Recognising social inequality
Is Our Ignorance Towards Social Inequalities Killing Our Hopes Of Liberation?
David Menezes, student of PGP in Development Leadership at ISDM
This article has been originally posted on Youth ki Awaaz
While growing up, I always had, more or less, one stream of thinking – especially since I come from a middle-class family that protects its privileges and claims them as products of hard work and education.
There are so many social inequalities we are blind towards – simply because they aren’t a part of our lives. Hopefully, some of these questions will help you think of a world different from the one you’ve been exposed to.
We are living in a world with large and rampant inequalities – ranging from gender to religion to caste and every other unequal form. It is a problem that is not only too real but has also become the norm today.
But, is this norm something that I notice but never feel myself to be a part of? And do I feel the need to own up to a problem that I didn’t cause or start? Am I really willing to sacrifice myself in order to make things right? Can I be the one to stand and say, “I’ll fix what’s not my fight”?
Am I a problem-solver or just a bystander with opinions that are strong yet fickle, with actions never taken?

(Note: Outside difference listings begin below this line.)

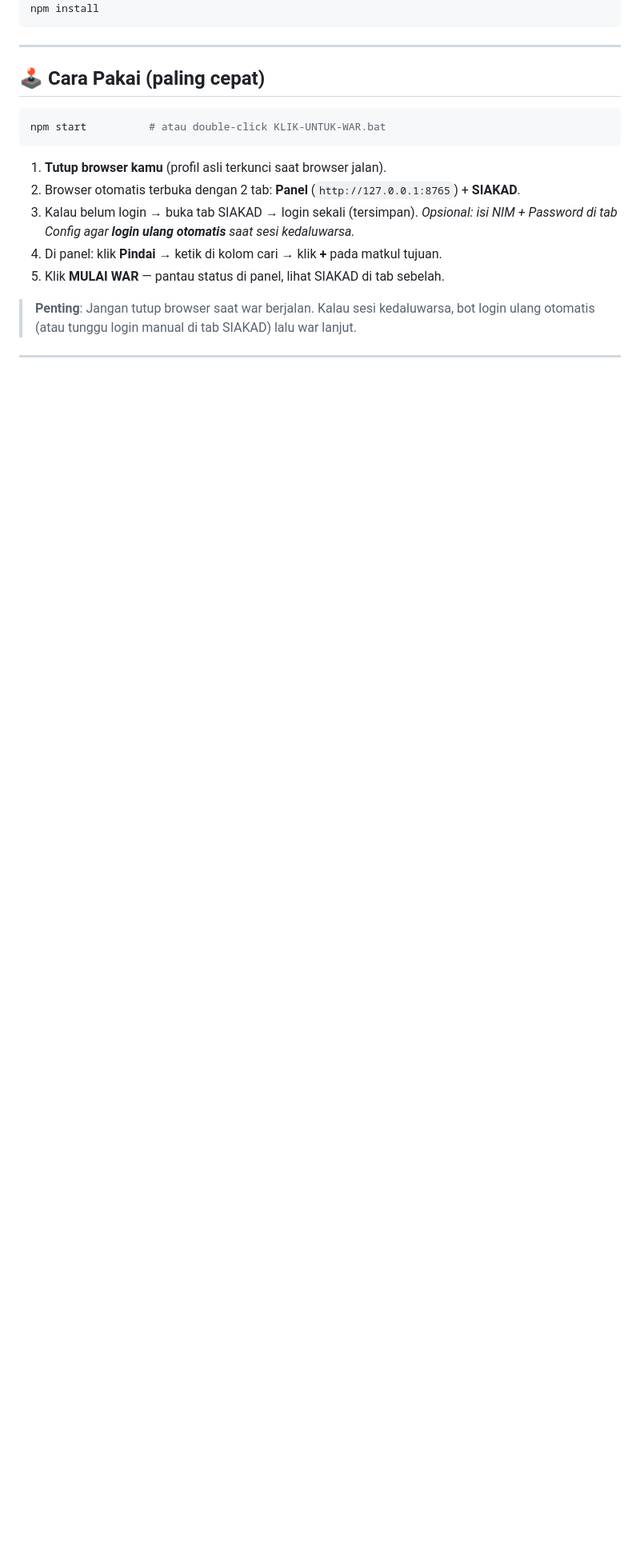
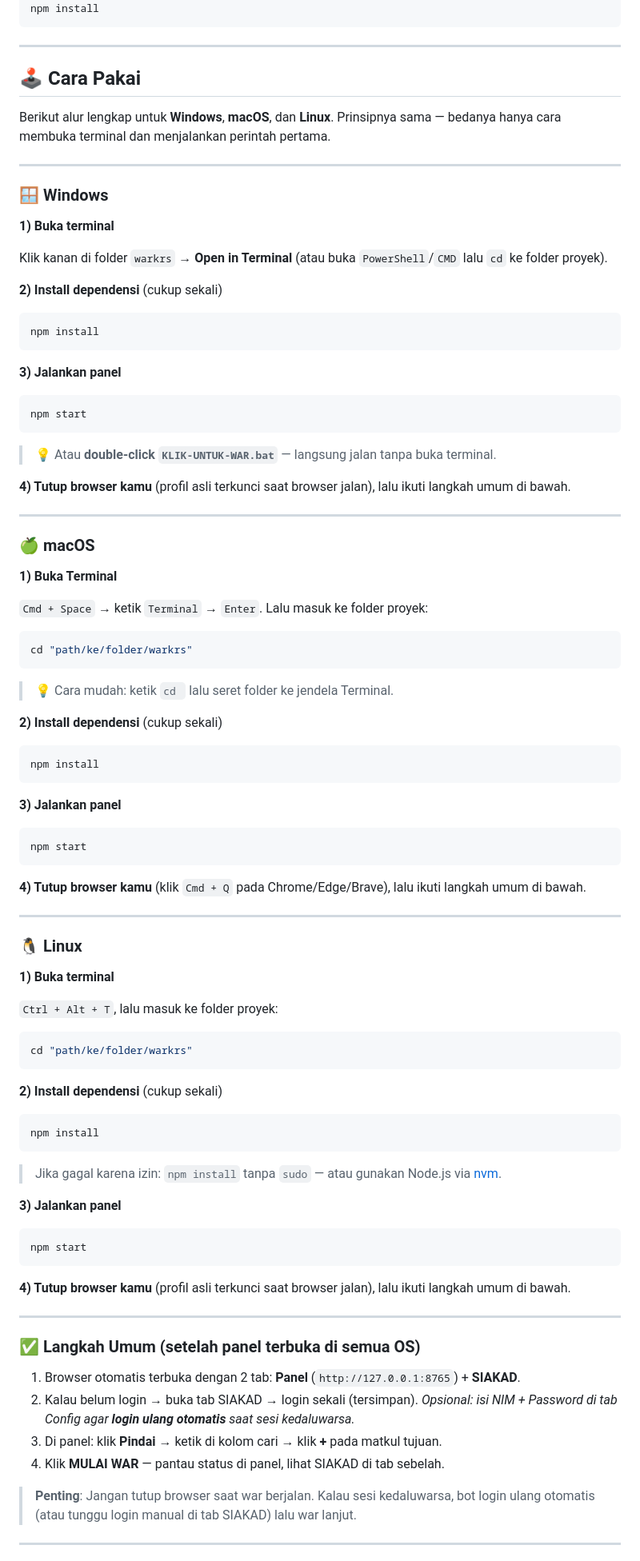
Before and after one commit to udinvoldigoad/WarKRS_ITERA, a Markdown page: README.md, the part around one of its changes. Shown at 80% size. Drawn GitHub-style; blank space fills up the shorter version.

Commit message:
docs: hapus opencode.json dari daftar rahasia, tambah alur pemakaian per OS (Windows/macOS/Linux)

````diff
--- a/README.md
+++ b/README.md
@@ -133,17 +133,98 @@ npm install
 
 ---
 
-## 🕹 Cara Pakai (paling cepat)
+## 🕹 Cara Pakai
+
+Berikut alur lengkap untuk **Windows**, **macOS**, dan **Linux**. Prinsipnya sama — bedanya hanya cara membuka terminal dan menjalankan perintah pertama.
+
+---
+
+### 🪟 Windows
+
+**1) Buka terminal**
+
+Klik kanan di folder `warkrs` → **Open in Terminal** (atau buka `PowerShell`/`CMD` lalu `cd` ke folder proyek).
+
+**2) Install dependensi** (cukup sekali)
+
+```powershell
+npm install
+```
+
+**3) Jalankan panel**
+
+```powershell
+npm start
+```
+
+> 💡 Atau **double-click `KLIK-UNTUK-WAR.bat`** — langsung jalan tanpa buka terminal.
+
+**4) Tutup browser kamu** (profil asli terkunci saat browser jalan), lalu ikuti langkah umum di bawah.
+
+---
+
+### 🍏 macOS
+
+**1) Buka Terminal**
+
+`Cmd + Space` → ketik `Terminal` → `Enter`. Lalu masuk ke folder proyek:
 
 ```bash
-npm start          # atau double-click KLIK-UNTUK-WAR.bat
+cd "path/ke/folder/warkrs"
 ```
 
-1. **Tutup browser kamu** (profil asli terkunci saat browser jalan).
-2. Browser otomatis terbuka dengan 2 tab: **Panel** (`http://127.0.0.1:8765`) + **SIAKAD**.
-3. Kalau belum login → buka tab SIAKAD → login sekali (tersimpan). *Opsional: isi NIM + Password di tab Config agar **login ulang otomatis** saat sesi kedaluwarsa.*
-4. Di panel: klik **Pindai** → ketik di kolom cari → klik **+** pada matkul tujuan.
-5. Klik **MULAI WAR** — pantau status di panel, lihat SIAKAD di tab sebelah.
+> 💡 Cara mudah: ketik `cd ` lalu seret folder ke jendela Terminal.
+
+**2) Install dependensi** (cukup sekali)
+
+```bash
+npm install
+```
+
+**3) Jalankan panel**
+
+```bash
+npm start
+```
+
+**4) Tutup browser kamu** (klik `Cmd + Q` pada Chrome/Edge/Brave), lalu ikuti langkah umum di bawah.
+
+---
+
+### 🐧 Linux
+
+**1) Buka terminal**
+
+`Ctrl + Alt + T`, lalu masuk ke folder proyek:
+
+```bash
+cd "path/ke/folder/warkrs"
+```
+
+**2) Install dependensi** (cukup sekali)
+
+```bash
+npm install
+```
+
+> Jika gagal karena izin: `npm install` tanpa `sudo` — atau gunakan Node.js via [nvm](https://github.com/nvm-sh/nvm).
+
+**3) Jalankan panel**
+
+```bash
+npm start
+```
+
+**4) Tutup browser kamu** (profil asli terkunci saat browser jalan), lalu ikuti langkah umum di bawah.
+
+---
+
+### ✅ Langkah Umum (setelah panel terbuka di semua OS)
+
+1. Browser otomatis terbuka dengan 2 tab: **Panel** (`http://127.0.0.1:8765`) + **SIAKAD**.
+2. Kalau belum login → buka tab SIAKAD → login sekali (tersimpan). *Opsional: isi NIM + Password di tab Config agar **login ulang otomatis** saat sesi kedaluwarsa.*
+3. Di panel: klik **Pindai** → ketik di kolom cari → klik **+** pada matkul tujuan.
+4. Klik **MULAI WAR** — pantau status di panel, lihat SIAKAD di tab sebelah.
 
 > **Penting**: Jangan tutup browser saat war berjalan. Kalau sesi kedaluwarsa, bot login ulang otomatis (atau tunggu login manual di tab SIAKAD) lalu war lanjut.
 
````
Also changed, not shown: other parts of README.md (+0 -1 lines).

I used to be a strong advocate of capitalism. I thought that it was right – the idea that there can’t be a ‘not-for-profit’ without a ‘for-profit’ to give it light. Or the ideas that there is no welfare without capital accumulation and that there is no ‘fair distribution’ without income generation. Or the idea that survival will be left only to the fittest – with evolution and extinction wiping out our every weakness.
Are there parts of us we must let go of before we can move forward – not just changing qualities or character flaws, but abandoning the hope that’s already lost?
Is it possible for everyone to always make it to the ‘other side’? With a world that’s moving so quickly, I’m sure that some of us are bound to miss the ride!
Can we hold on to the ropes of fairness with development at the helm? I am still unsure of what progress means, and about which is better – the past or the present.
Are your goals more important than the people that you walk with? Would you sacrifice a person to win the prize, or would you rather forfeit? Would you be content protecting every right but not move forward?
Can you really protect the interests of every single son and daughter?
Can everyone’s liberation happen fast and all at once? Will everyone be liberated? Or will some rise and others fall?
Is saving yourself the goal of your life? Or can you save them all?